I’ve been ogling all the pretty mid-century modern plant stands currently trending these days, but at over $100 a piece — this one pictured is $109 at West Elm — they’re just not really in the budget. Luckily they’re easy peasy and super affordable to DIY and you know how I love a good DIY.
I made these plant stands with scraps I had in the basement. The tall guy is made from leftover fence pickets and the short guy is made from 1×4 furing strips that I ripped in half. I had to do a fair amount of sanding to get them cleaned up and ready for their second life as plant stands.
First you’ll need to make your crossbar for the plant pot to sit on. I measured my pots and made my crossbar about 1/4″ wider than the clay saucer.
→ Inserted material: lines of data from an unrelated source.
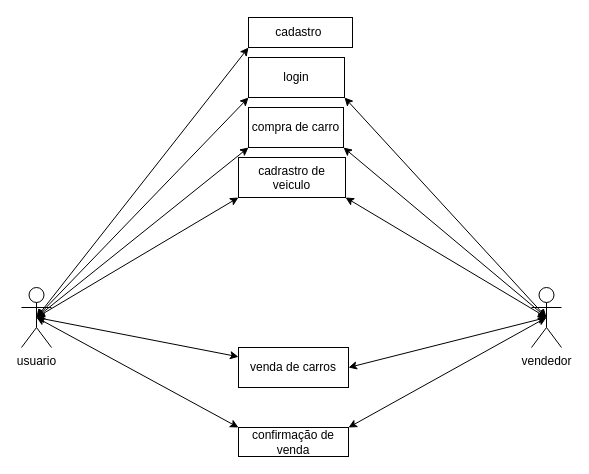
The draw.io diagram Diagrama sem nome.drawio in yNume/anima_teste01, before the edit. Source tidied: cells renumbered, new cells numbered last; positions are measured from the earlier drawing's top-left corner, leaving out a move shared by most shapes. Both pictures are drawn from the tidied source at 100%, with x=0, y=0 at pixel (21, 17).
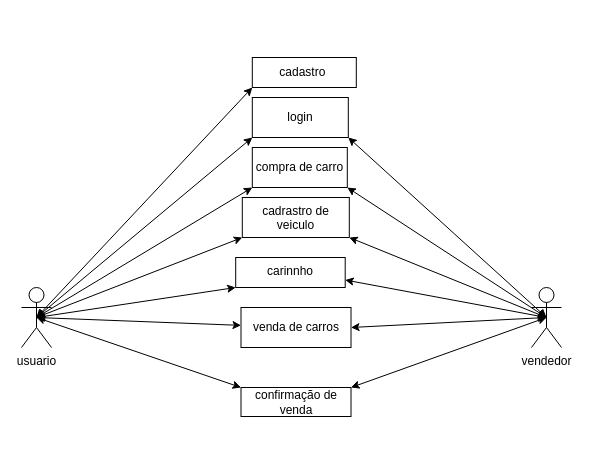
After the change.

Unchanged cells that the change refers to:
```xml
<mxCell id="2" value="usuario&lt;div&gt;&lt;br&gt;&lt;/div&gt;" style="shape=umlActor;verticalLabelPosition=bottom;verticalAlign=top;html=1;outlineConnect=0;" parent="1" vertex="1">
  <mxGeometry y="270" width="30" height="60" as="geometry" />
</mxCell>
<mxCell id="9" value="vendedor&lt;div&gt;&lt;br&gt;&lt;/div&gt;" style="shape=umlActor;verticalLabelPosition=bottom;verticalAlign=top;html=1;outlineConnect=0;" parent="1" vertex="1">
  <mxGeometry x="510" y="270" width="30" height="60" as="geometry" />
</mxCell>
```

The edit, as a diff of the source:
```diff
@@
     <mxCell id="6" value="venda de carros" style="rounded=0;whiteSpace=wrap;html=1;" parent="1" vertex="1">
-      <mxGeometry x="217" y="330" width="110" height="40" as="geometry" />
+      <mxGeometry x="219.5" y="290" width="110" height="40" as="geometry" />
     </mxCell>
     <mxCell id="7" value="login" style="rounded=0;whiteSpace=wrap;html=1;" parent="1" vertex="1">
-      <mxGeometry x="227" y="40" width="96" height="40" as="geometry" />
+      <mxGeometry x="230.8" y="80" width="96" height="40" as="geometry" />
     </mxCell>
     <mxCell id="8" value="confirmação de venda" style="rounded=0;whiteSpace=wrap;html=1;" parent="1" vertex="1">
-      <mxGeometry x="217" y="410" width="110" height="29" as="geometry" />
+      <mxGeometry x="219.5" y="370" width="110" height="29" as="geometry" />
     </mxCell>
@@
     <mxCell id="14" value="cadastro&amp;nbsp;" style="rounded=0;whiteSpace=wrap;html=1;" parent="1" vertex="1">
-      <mxGeometry x="227" width="104" height="30" as="geometry" />
+      <mxGeometry x="230.8" y="40" width="104" height="30" as="geometry" />
     </mxCell>
     <mxCell id="15" value="compra de carro" style="rounded=0;whiteSpace=wrap;html=1;" parent="1" vertex="1">
-      <mxGeometry x="227" y="90" width="95" height="40" as="geometry" />
+      <mxGeometry x="230.8" y="130" width="95" height="40" as="geometry" />
     </mxCell>
@@
     <mxCell id="18" value="cadrastro de veiculo&lt;div&gt;&lt;br&gt;&lt;/div&gt;" style="whiteSpace=wrap;html=1;verticalAlign=top;" parent="1" vertex="1">
-      <mxGeometry x="217" y="140" width="107" height="40" as="geometry" />
+      <mxGeometry x="220.8" y="180" width="107" height="40" as="geometry" />
     </mxCell>
@@
+    <mxCell id="21" value="carinnho" style="whiteSpace=wrap;html=1;verticalAlign=top;" parent="1" vertex="1">
+      <mxGeometry x="214.2" y="240" width="109.5" height="30" as="geometry" />
+    </mxCell>
+    <mxCell id="22" style="endArrow=classic;startArrow=classic;html=1;rounded=0;entryX=0;entryY=1;entryDx=0;entryDy=0;exitX=0.5;exitY=0.5;exitDx=0;exitDy=0;exitPerimeter=0;" parent="1" edge="1" source="2" target="21">
+      <mxGeometry relative="1" as="geometry" />
+    </mxCell>
+    <mxCell id="23" style="endArrow=classic;startArrow=classic;html=1;rounded=0;exitX=1;exitY=0.75;exitDx=0;exitDy=0;entryX=0.5;entryY=0.5;entryDx=0;entryDy=0;entryPerimeter=0;" parent="1" edge="1" source="21" target="9">
+      <mxGeometry relative="1" as="geometry" />
+    </mxCell>
```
For reference, I’m using a 10″ clay pot with a 9″ saucer and an 8″ pot with a 10″ saucer, so my stands will hold a saucer up to 10″. The West Elm stand has a pot that fits snug, but I’m partial to clay pots and most plants do best in drain-friendly pots with saucers (in my opinion). My legs are 26″ for the tall guy and 22″ for the short guy, but you can make them in whatever size you require. Just use wood glue and then clamp the pieces together. If you’re building a large stand for a large plant or one that requires a lot of water, you might want to screw the pieces together. You can do that with a Kreg Jig. I’m using them for small plants that require very little water, so the weight isn’t really an issue.
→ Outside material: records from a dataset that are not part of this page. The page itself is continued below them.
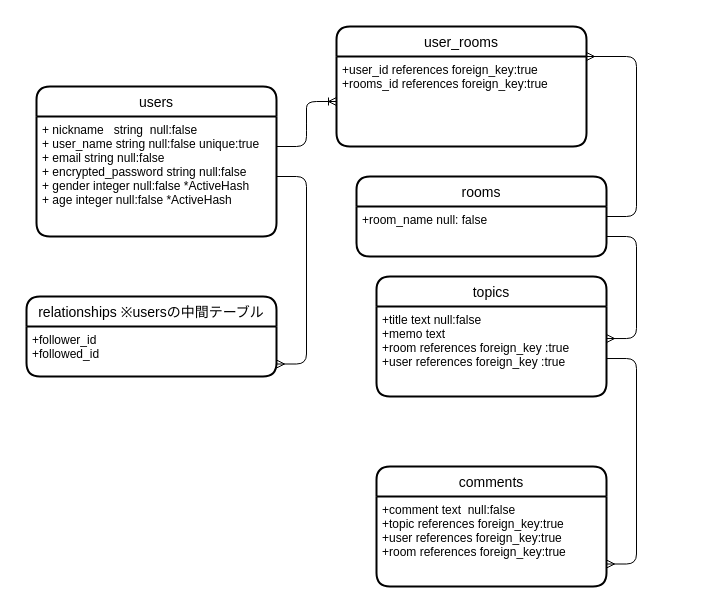
The draw.io diagram ER.dio in sekimosan/shovelu, before the edit. Source tidied: cells renumbered, new cells numbered last; positions are measured from the earlier drawing's top-left corner, leaving out a move shared by most shapes. Both pictures are drawn from the tidied source at 100%, with x=0, y=0 at pixel (26, 26).
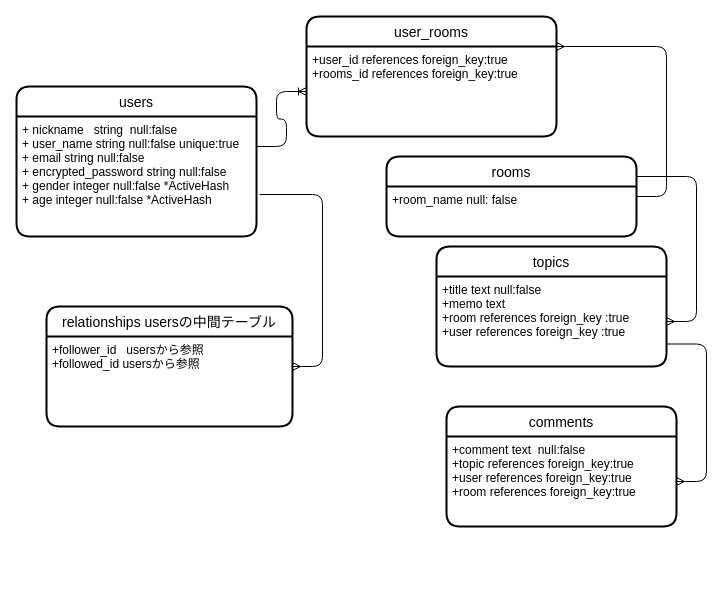
After the change.

The change refers to these unchanged cells:
```xml
<mxCell id="4" value="+ nickname   string  null:false&#10;+ user_name string null:false unique:true&#10;+ email string null:false&#10;+ encrypted_password string null:false&#10;+ gender integer null:false *ActiveHash&#10;+ age integer null:false *ActiveHash&#10;" style="align=left;strokeColor=none;fillColor=none;spacingLeft=4;fontSize=12;verticalAlign=top;" parent="2" vertex="1">
  <mxGeometry y="30" width="240" height="120" as="geometry" />
</mxCell>
<mxCell id="6" value="+title text null:false&#10;+memo text &#10;+room references foreign_key :true&#10;+user references foreign_key :true" style="align=left;strokeColor=none;fillColor=none;spacingLeft=4;fontSize=12;verticalAlign=top;" parent="5" vertex="1">
  <mxGeometry y="30" width="230" height="90" as="geometry" />
</mxCell>
<mxCell id="9" value="+comment text  null:false&#10;+topic references foreign_key:true&#10;+user references foreign_key:true&#10;+room references foreign_key:true" style="align=left;strokeColor=none;fillColor=none;spacingLeft=4;fontSize=12;verticalAlign=top;" parent="8" vertex="1">
  <mxGeometry y="30" width="230" height="90" as="geometry" />
</mxCell>
```

Diff of the diagram source:
```diff
@@
     <mxCell id="2" value="users" style="swimlane;horizontal=1;startSize=30;rounded=1;fontSize=14;fontStyle=0;strokeWidth=2;shadow=0;dashed=0;align=center;" parent="1" vertex="1">
-      <mxGeometry x="10" y="60" width="240" height="150" as="geometry" />
+      <mxGeometry x="-10" y="60" width="240" height="150" as="geometry" />
     </mxCell>
@@
     <mxCell id="5" value="topics" style="swimlane;horizontal=1;startSize=30;rounded=1;fontSize=14;fontStyle=0;strokeWidth=2;shadow=0;dashed=0;align=center;" parent="1" vertex="1">
-      <mxGeometry x="350" y="250" width="230" height="120" as="geometry" />
+      <mxGeometry x="410" y="220" width="230" height="120" as="geometry" />
     </mxCell>
@@
     <mxCell id="8" value="comments" style="swimlane;horizontal=1;startSize=30;rounded=1;fontSize=14;fontStyle=0;strokeWidth=2;shadow=0;dashed=0;align=center;" parent="1" vertex="1">
-      <mxGeometry x="350" y="440" width="230" height="120" as="geometry" />
+      <mxGeometry x="420" y="380" width="230" height="120" as="geometry" />
     </mxCell>
@@
     <mxCell id="10" value="user_rooms" style="swimlane;horizontal=1;startSize=30;rounded=1;fontSize=14;fontStyle=0;strokeWidth=2;shadow=0;dashed=0;align=center;" parent="1" vertex="1">
-      <mxGeometry x="310" width="250" height="120" as="geometry" />
+      <mxGeometry x="280" y="-10" width="250" height="120" as="geometry" />
     </mxCell>
@@
-    <mxCell id="12" style="edgeStyle=entityRelationEdgeStyle;fontSize=12;html=1;endArrow=ERmany;exitX=1;exitY=0.5;exitDx=0;exitDy=0;entryX=1;entryY=0.75;entryDx=0;entryDy=0;" parent="1" edge="1" source="4" target="21">
+    <mxCell id="12" style="edgeStyle=entityRelationEdgeStyle;fontSize=12;html=1;endArrow=ERmany;exitX=1.013;exitY=0.65;exitDx=0;exitDy=0;exitPerimeter=0;" parent="1" edge="1" source="4" target="24">
       <mxGeometry relative="1" as="geometry" />
     </mxCell>
@@
     <mxCell id="15" value="rooms" style="swimlane;horizontal=1;startSize=30;rounded=1;fontSize=14;fontStyle=0;strokeWidth=2;shadow=0;dashed=0;align=center;" parent="1" vertex="1">
-      <mxGeometry x="330" y="150" width="250" height="80" as="geometry" />
+      <mxGeometry x="360" y="130" width="250" height="80" as="geometry" />
     </mxCell>
@@
+    <mxCell id="23" style="edgeStyle=entityRelationEdgeStyle;fontSize=12;html=1;endArrow=ERmany;exitX=1;exitY=0.25;exitDx=0;exitDy=0;" parent="1" edge="1" source="15" target="6">
+      <mxGeometry relative="1" as="geometry" />
+    </mxCell>
+    <mxCell id="19" style="edgeStyle=entityRelationEdgeStyle;fontSize=12;html=1;endArrow=ERmany;exitX=1;exitY=0.75;exitDx=0;exitDy=0;" parent="1" edge="1" source="6" target="9">
+      <mxGeometry relative="1" as="geometry" />
+    </mxCell>
+    <mxCell id="24" value="relationships usersの中間テーブル" style="swimlane;horizontal=1;startSize=30;rounded=1;fontSize=14;fontStyle=0;strokeWidth=2;shadow=0;dashed=0;align=center;" parent="1" vertex="1">
+      <mxGeometry x="20" y="280" width="246" height="120" as="geometry" />
+    </mxCell>
-    <mxCell id="18" style="edgeStyle=entityRelationEdgeStyle;fontSize=12;html=1;endArrow=ERmany;entryX=1;entryY=0.356;entryDx=0;entryDy=0;entryPerimeter=0;" parent="1" edge="1" target="6">
-      <mxGeometry relative="1" as="geometry">
-        <mxPoint x="580" y="210" as="sourcePoint" />
-      </mxGeometry>
+    <mxCell id="18" value="+follower_id   usersから参照&#10;+followed_id usersから参照" style="align=left;strokeColor=none;fillColor=none;spacingLeft=4;fontSize=12;verticalAlign=top;" parent="24" vertex="1">
+      <mxGeometry y="30" width="246" height="90" as="geometry" />
     </mxCell>
-    <mxCell id="19" style="edgeStyle=entityRelationEdgeStyle;fontSize=12;html=1;endArrow=ERmany;exitX=1;exitY=0.578;exitDx=0;exitDy=0;exitPerimeter=0;entryX=1;entryY=0.75;entryDx=0;entryDy=0;" parent="1" edge="1" source="6" target="9">
-      <mxGeometry relative="1" as="geometry" />
-    </mxCell>
-    <mxCell id="20" value="relationships ※usersの中間テーブル" style="swimlane;horizontal=1;startSize=30;rounded=1;fontSize=14;fontStyle=0;strokeWidth=2;shadow=0;dashed=0;align=center;" parent="1" vertex="1">
-      <mxGeometry y="270" width="250" height="80" as="geometry" />
-    </mxCell>
-    <mxCell id="21" value="+follower_id  &#10;+followed_id" style="align=left;strokeColor=none;fillColor=none;spacingLeft=4;fontSize=12;verticalAlign=top;" parent="20" vertex="1">
-      <mxGeometry y="30" width="250" height="50" as="geometry" />
-    </mxCell>
-    <mxCell id="22" style="edgeStyle=orthogonalEdgeStyle;rounded=0;orthogonalLoop=1;jettySize=auto;html=1;exitX=0.5;exitY=1;exitDx=0;exitDy=0;" parent="20" edge="1" source="21" target="21">
-      <mxGeometry relative="1" as="geometry" />
-    </mxCell>
```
Once your crossbar is ready (give it a good 24 hours for the glue to sure up) you can add your legs. Simply mark your attachment points and then glue and clamp together.
I made a piece of scrap wood to wedge between the bottom legs. This made the building process a bit easier and it insured that the legs didn’t splay in or out while everything was drying. I did use brad nails to make the legs a bit more secure. Again, for heavy plants, use screws and countersink them so you can putty them for a seamless look.
If you’re using quality wood, you can leave the plant stands raw. Since I was using gnarly treated wood and scrap furring strips, I chose to stain mine. This is Minwax American Chestnut. It’s the stain I’ve been using for most of my recent projects.
Add your favorite plants!
I like to have them stacked. Of course you don’t need two, but I like the way things look when they’re grouped. I think I may need a third, but let’s tackle that sideboard first 😉